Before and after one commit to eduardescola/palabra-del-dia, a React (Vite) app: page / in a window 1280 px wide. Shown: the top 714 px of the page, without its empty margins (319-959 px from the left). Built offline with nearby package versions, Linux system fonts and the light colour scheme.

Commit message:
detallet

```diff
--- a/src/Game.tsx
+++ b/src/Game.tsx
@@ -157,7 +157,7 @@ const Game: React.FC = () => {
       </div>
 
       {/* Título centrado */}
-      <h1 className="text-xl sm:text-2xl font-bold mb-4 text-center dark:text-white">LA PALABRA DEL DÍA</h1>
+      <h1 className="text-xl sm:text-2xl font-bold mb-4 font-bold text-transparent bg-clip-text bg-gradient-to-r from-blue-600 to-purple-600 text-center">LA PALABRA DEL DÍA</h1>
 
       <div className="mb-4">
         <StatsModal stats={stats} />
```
§ §
Using the data above, repeat every line exactly.

▶ _Answer to the problem_
Before and after one commit to eduardescola/palabra-del-dia, a React (Vite) app: page / in a window 1280 px wide. Shown: the top 714 px of the page, without its empty margins (319-959 px from the left). Built offline with nearby package versions, Linux system fonts and the light colour scheme.

Commit message:
detallet

```diff
--- a/src/Game.tsx
+++ b/src/Game.tsx
@@ -157,7 +157,7 @@ const Game: React.FC = () => {
       </div>
 
       {/* Título centrado */}
-      <h1 className="text-xl sm:text-2xl font-bold mb-4 text-center dark:text-white">LA PALABRA DEL DÍA</h1>
+      <h1 className="text-xl sm:text-2xl font-bold mb-4 font-bold text-transparent bg-clip-text bg-gradient-to-r from-blue-600 to-purple-600 text-center">LA PALABRA DEL DÍA</h1>
 
       <div className="mb-4">
         <StatsModal stats={stats} />
```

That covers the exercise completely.